All of the data should be repeated exactly; pictures are not part of the copy.
BEGIN DATA SHOWN
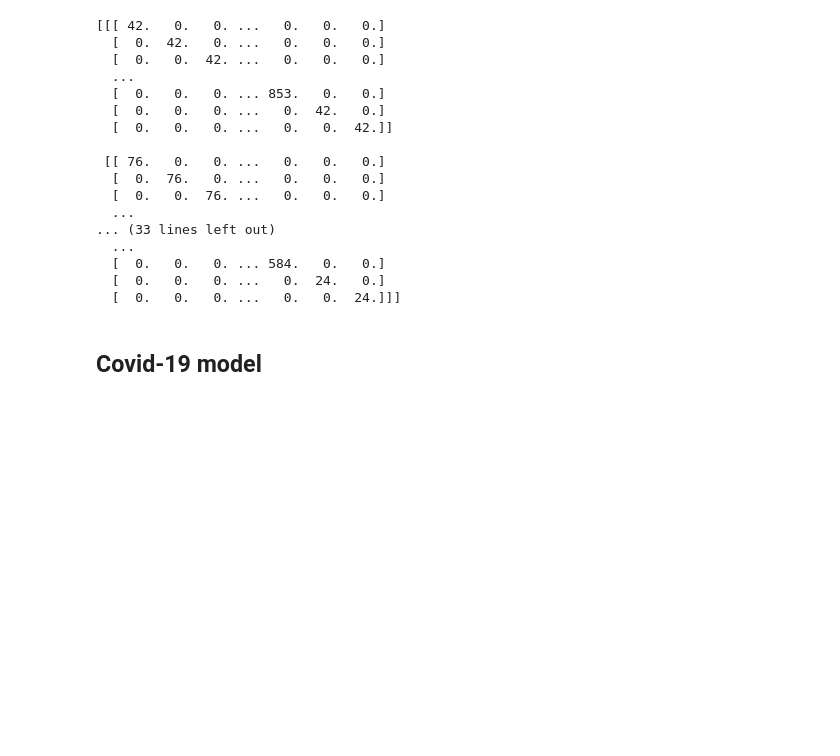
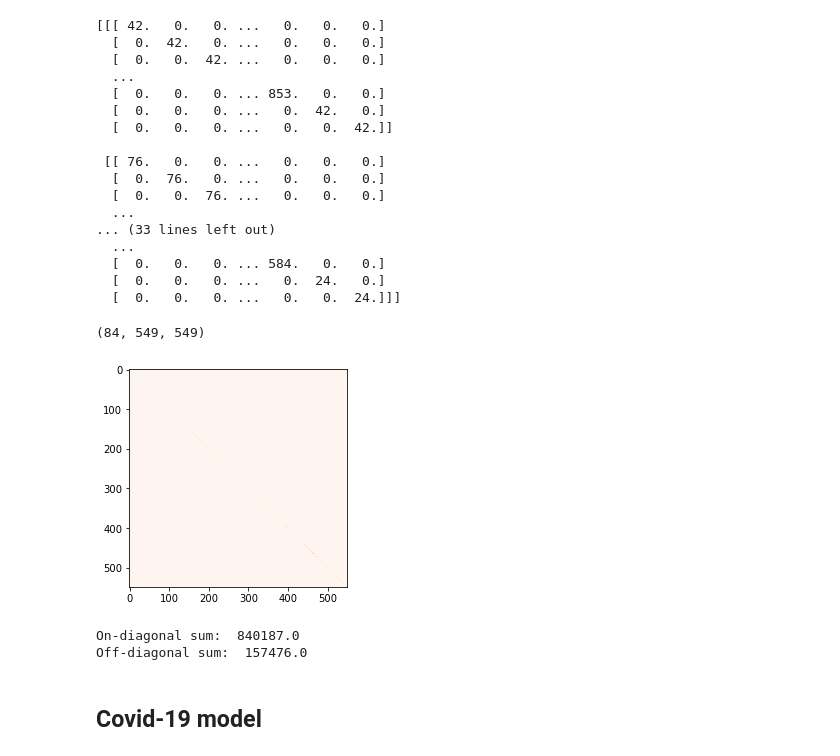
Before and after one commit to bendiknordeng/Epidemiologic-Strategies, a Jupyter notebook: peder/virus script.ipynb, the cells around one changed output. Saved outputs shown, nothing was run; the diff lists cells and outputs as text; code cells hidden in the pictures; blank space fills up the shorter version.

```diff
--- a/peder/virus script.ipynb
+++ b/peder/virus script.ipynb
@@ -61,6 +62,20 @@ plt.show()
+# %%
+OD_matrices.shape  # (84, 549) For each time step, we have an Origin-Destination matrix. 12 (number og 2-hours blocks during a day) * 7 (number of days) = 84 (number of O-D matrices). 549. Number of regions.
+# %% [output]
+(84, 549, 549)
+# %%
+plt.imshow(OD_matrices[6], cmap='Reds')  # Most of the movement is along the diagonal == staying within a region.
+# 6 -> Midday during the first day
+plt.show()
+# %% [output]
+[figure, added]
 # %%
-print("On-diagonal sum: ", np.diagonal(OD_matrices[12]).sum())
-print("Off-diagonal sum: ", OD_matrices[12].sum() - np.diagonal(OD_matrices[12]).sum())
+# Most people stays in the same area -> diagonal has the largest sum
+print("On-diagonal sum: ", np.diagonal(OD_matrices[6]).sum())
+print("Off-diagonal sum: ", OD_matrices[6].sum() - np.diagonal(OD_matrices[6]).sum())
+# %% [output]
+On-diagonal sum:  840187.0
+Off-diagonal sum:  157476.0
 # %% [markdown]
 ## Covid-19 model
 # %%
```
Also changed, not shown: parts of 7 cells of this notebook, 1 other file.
END DATA SHOWN
**PROBLEM SOLUTION**.
Before and after one commit to bendiknordeng/Epidemiologic-Strategies, a Jupyter notebook: peder/virus script.ipynb, the cells around one changed output. Saved outputs shown, nothing was run; the diff lists cells and outputs as text; code cells hidden in the pictures; blank space fills up the shorter version.

```diff
--- a/peder/virus script.ipynb
+++ b/peder/virus script.ipynb
@@ -61,6 +62,20 @@ plt.show()
+# %%
+OD_matrices.shape  # (84, 549) For each time step, we have an Origin-Destination matrix. 12 (number og 2-hours blocks during a day) * 7 (number of days) = 84 (number of O-D matrices). 549. Number of regions.
+# %% [output]
+(84, 549, 549)
+# %%
+plt.imshow(OD_matrices[6], cmap='Reds')  # Most of the movement is along the diagonal == staying within a region.
+# 6 -> Midday during the first day
+plt.show()
+# %% [output]
+[figure, added]
 # %%
-print("On-diagonal sum: ", np.diagonal(OD_matrices[12]).sum())
-print("Off-diagonal sum: ", OD_matrices[12].sum() - np.diagonal(OD_matrices[12]).sum())
+# Most people stays in the same area -> diagonal has the largest sum
+print("On-diagonal sum: ", np.diagonal(OD_matrices[6]).sum())
+print("Off-diagonal sum: ", OD_matrices[6].sum() - np.diagonal(OD_matrices[6]).sum())
+# %% [output]
+On-diagonal sum:  840187.0
+Off-diagonal sum:  157476.0
 # %% [markdown]
 ## Covid-19 model
 # %%
```
Also changed, not shown: parts of 7 cells of this notebook, 1 other file.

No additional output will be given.